# [Records to use]
----------------

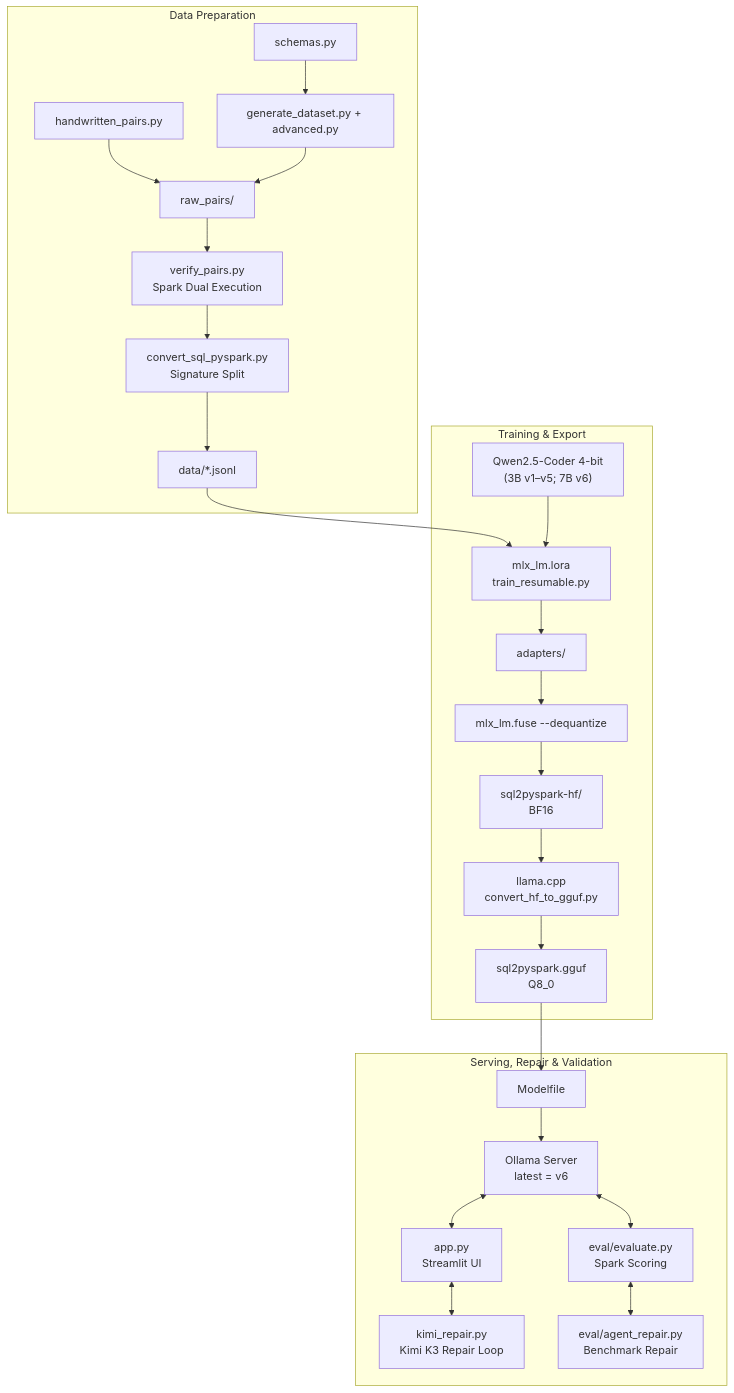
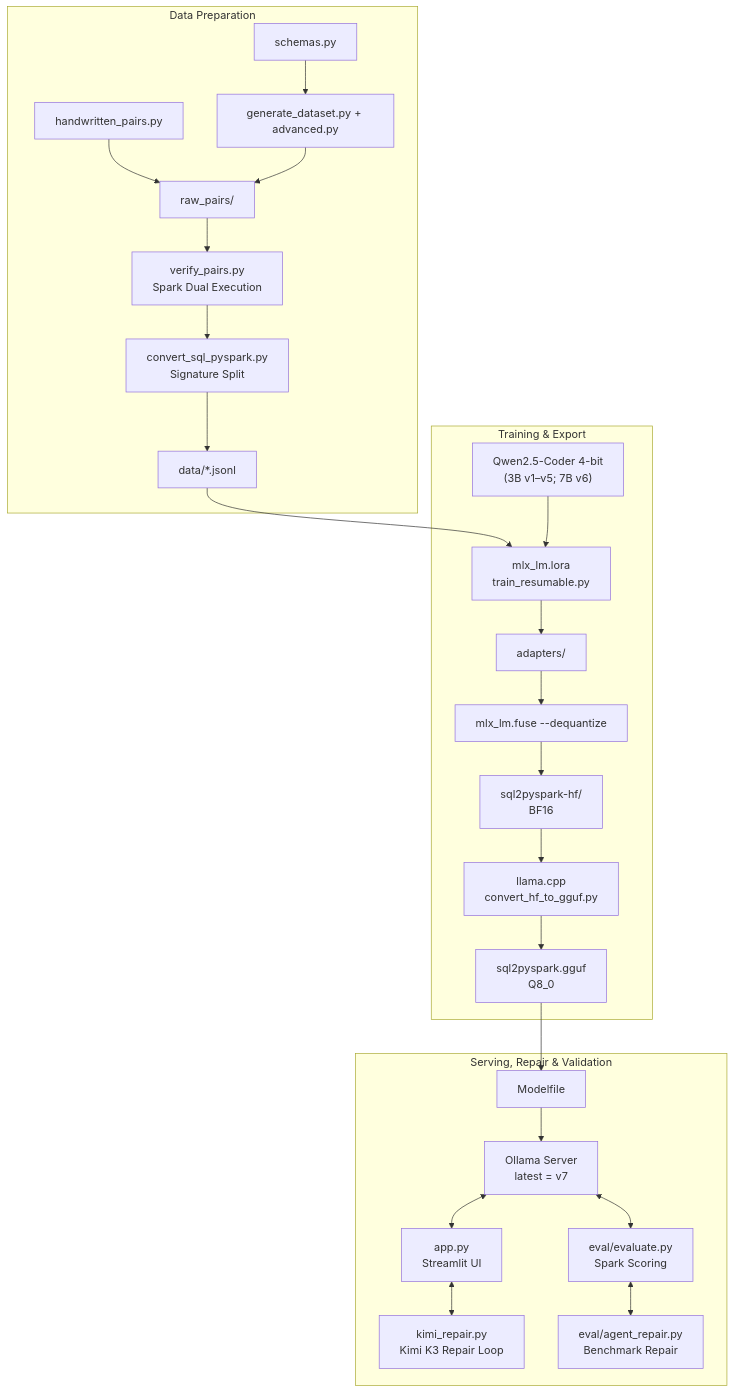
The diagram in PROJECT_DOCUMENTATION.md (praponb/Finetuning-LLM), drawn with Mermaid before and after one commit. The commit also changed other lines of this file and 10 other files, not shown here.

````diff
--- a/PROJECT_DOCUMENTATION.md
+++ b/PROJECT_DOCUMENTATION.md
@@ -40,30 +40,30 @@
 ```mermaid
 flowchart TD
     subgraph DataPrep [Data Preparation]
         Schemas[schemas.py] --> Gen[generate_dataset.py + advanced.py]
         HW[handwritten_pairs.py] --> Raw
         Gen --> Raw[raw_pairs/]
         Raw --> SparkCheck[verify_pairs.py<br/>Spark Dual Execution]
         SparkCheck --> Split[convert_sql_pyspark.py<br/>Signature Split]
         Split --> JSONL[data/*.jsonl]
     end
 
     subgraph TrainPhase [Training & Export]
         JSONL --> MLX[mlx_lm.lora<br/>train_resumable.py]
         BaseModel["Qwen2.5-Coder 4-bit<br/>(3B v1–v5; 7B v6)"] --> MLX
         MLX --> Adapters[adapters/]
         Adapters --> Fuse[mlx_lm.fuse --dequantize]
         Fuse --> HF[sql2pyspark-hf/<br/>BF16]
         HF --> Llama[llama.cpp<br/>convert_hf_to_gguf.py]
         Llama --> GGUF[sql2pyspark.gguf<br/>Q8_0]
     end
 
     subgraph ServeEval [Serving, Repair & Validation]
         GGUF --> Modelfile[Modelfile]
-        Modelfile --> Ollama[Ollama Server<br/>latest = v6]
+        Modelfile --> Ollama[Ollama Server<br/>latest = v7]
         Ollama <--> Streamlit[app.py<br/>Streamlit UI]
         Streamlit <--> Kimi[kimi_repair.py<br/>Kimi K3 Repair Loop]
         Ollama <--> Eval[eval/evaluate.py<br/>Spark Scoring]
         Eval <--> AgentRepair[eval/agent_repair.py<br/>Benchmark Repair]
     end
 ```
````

----------------

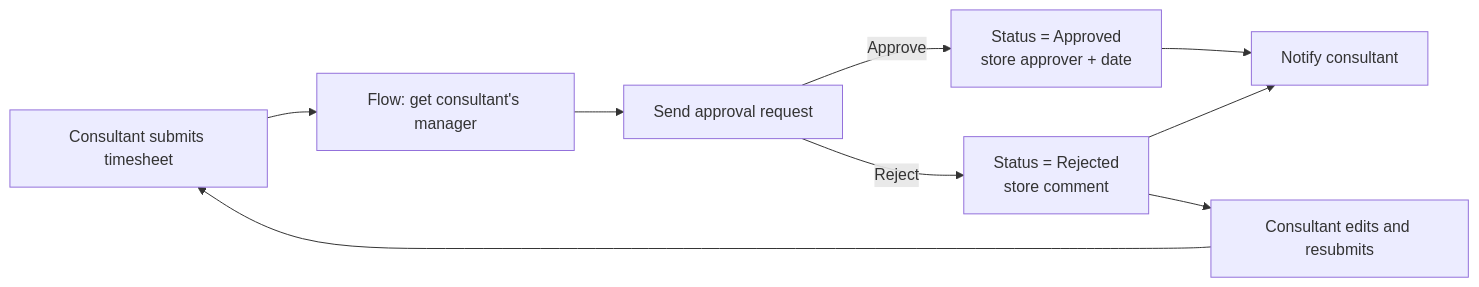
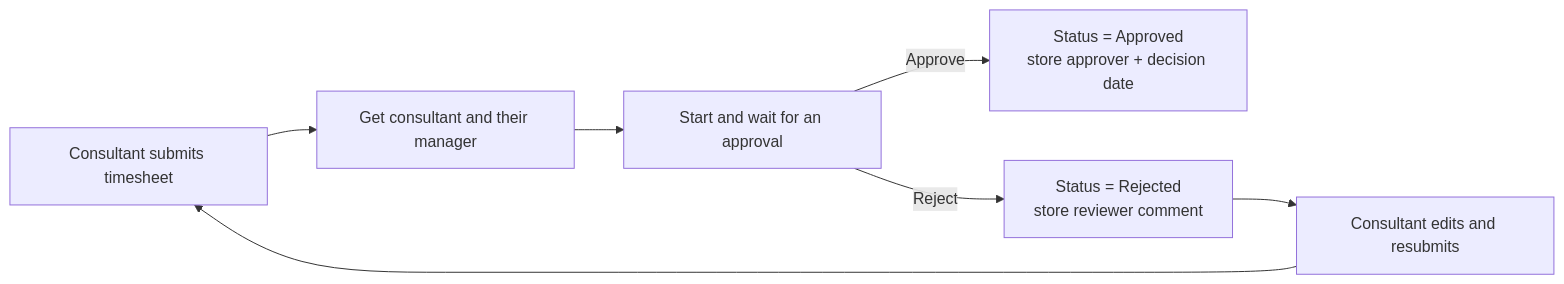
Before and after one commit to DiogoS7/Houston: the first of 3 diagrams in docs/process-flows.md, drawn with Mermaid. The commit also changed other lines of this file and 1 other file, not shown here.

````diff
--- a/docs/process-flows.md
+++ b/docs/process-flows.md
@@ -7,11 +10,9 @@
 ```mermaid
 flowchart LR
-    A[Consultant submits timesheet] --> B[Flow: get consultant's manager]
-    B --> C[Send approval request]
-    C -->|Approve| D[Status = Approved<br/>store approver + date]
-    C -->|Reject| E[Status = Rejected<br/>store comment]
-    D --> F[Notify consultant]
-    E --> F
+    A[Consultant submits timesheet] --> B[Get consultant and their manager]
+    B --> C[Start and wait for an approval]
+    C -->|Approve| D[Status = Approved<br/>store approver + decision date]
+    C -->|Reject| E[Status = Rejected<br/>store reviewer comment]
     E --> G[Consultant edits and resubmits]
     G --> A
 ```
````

----------------

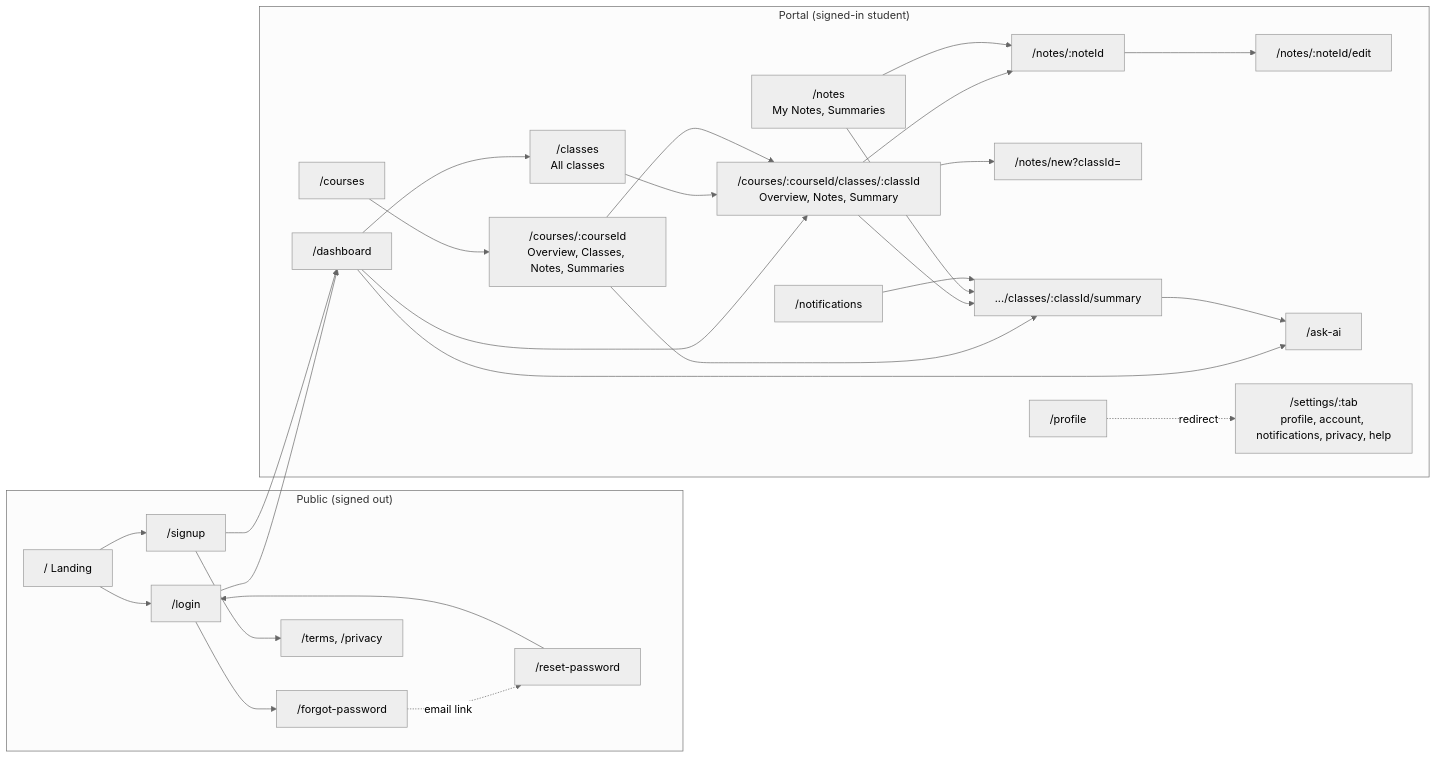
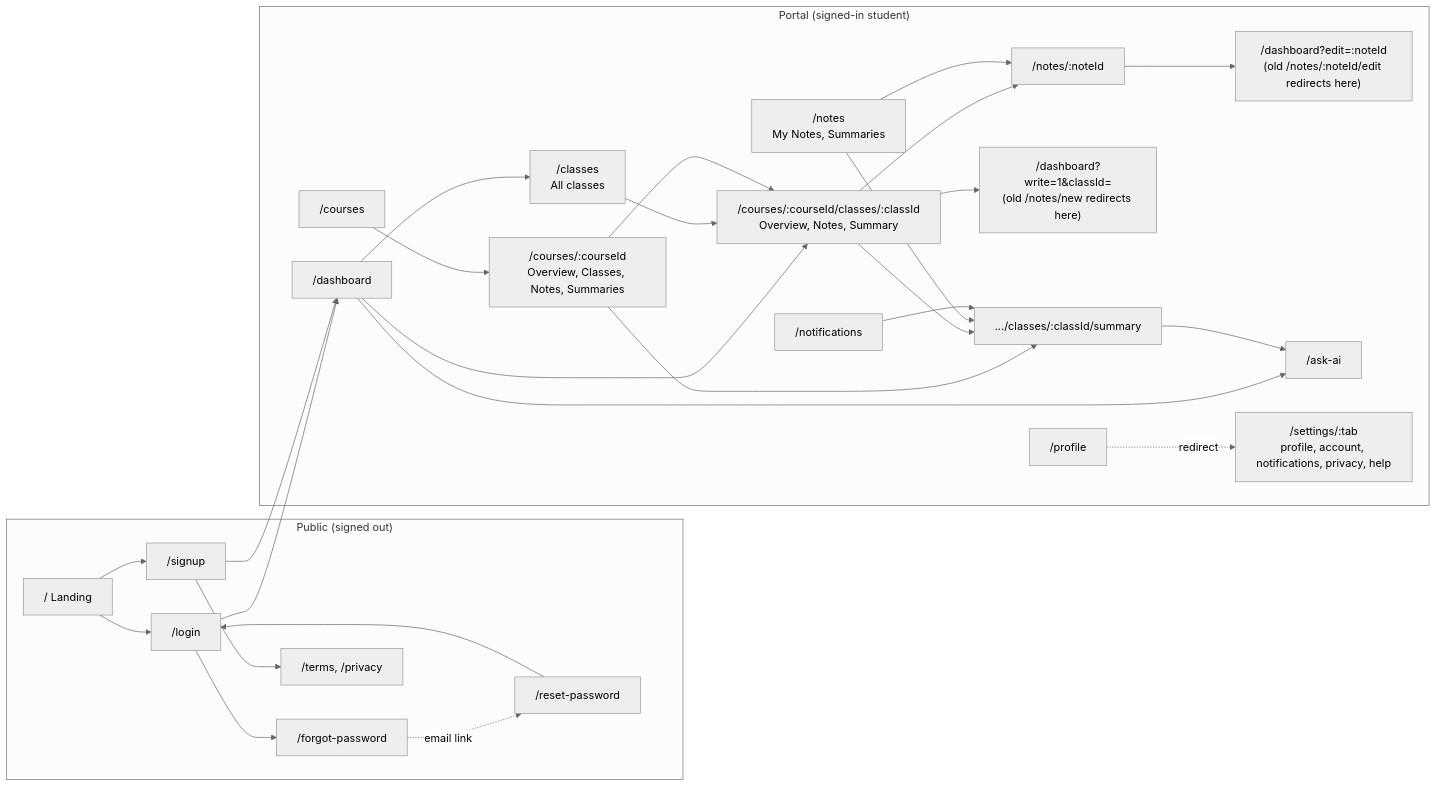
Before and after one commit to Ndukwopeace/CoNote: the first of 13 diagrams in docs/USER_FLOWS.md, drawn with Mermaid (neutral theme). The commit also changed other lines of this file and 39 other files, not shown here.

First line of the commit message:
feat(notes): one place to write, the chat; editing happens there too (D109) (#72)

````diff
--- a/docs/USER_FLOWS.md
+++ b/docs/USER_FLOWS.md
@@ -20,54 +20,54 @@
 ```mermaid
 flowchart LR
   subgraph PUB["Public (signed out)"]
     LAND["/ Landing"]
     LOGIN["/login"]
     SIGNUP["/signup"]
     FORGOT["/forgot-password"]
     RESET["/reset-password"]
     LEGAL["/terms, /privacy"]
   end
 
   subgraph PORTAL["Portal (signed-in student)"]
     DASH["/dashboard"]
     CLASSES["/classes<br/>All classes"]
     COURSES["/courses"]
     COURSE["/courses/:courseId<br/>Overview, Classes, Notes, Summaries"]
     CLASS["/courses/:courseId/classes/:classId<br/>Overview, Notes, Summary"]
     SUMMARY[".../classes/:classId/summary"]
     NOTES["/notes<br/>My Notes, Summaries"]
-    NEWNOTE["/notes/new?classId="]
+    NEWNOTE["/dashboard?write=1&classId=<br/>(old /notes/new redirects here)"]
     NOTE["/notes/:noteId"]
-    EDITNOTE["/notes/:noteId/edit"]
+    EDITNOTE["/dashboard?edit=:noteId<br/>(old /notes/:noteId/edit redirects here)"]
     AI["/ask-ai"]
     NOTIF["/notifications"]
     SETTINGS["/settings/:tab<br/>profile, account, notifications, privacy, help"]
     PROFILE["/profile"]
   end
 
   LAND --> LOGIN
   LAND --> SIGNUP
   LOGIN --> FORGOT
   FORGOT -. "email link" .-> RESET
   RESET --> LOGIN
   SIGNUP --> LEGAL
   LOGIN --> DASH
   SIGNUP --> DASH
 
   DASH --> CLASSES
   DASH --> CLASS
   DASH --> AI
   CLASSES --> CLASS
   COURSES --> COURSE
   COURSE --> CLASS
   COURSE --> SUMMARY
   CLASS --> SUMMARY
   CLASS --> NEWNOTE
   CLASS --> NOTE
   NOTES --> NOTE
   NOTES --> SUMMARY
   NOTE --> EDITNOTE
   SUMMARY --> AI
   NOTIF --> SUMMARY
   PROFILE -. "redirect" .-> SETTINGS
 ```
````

----------------

Retrieve each line of the data in which the word "Ollama" can be found.

-        Modelfile --> Ollama[Ollama Server<br/>latest = v6]
+        Modelfile --> Ollama[Ollama Server<br/>latest = v7]
         Ollama <--> Streamlit[app.py<br/>Streamlit UI]
         Ollama <--> Eval[eval/evaluate.py<br/>Spark Scoring]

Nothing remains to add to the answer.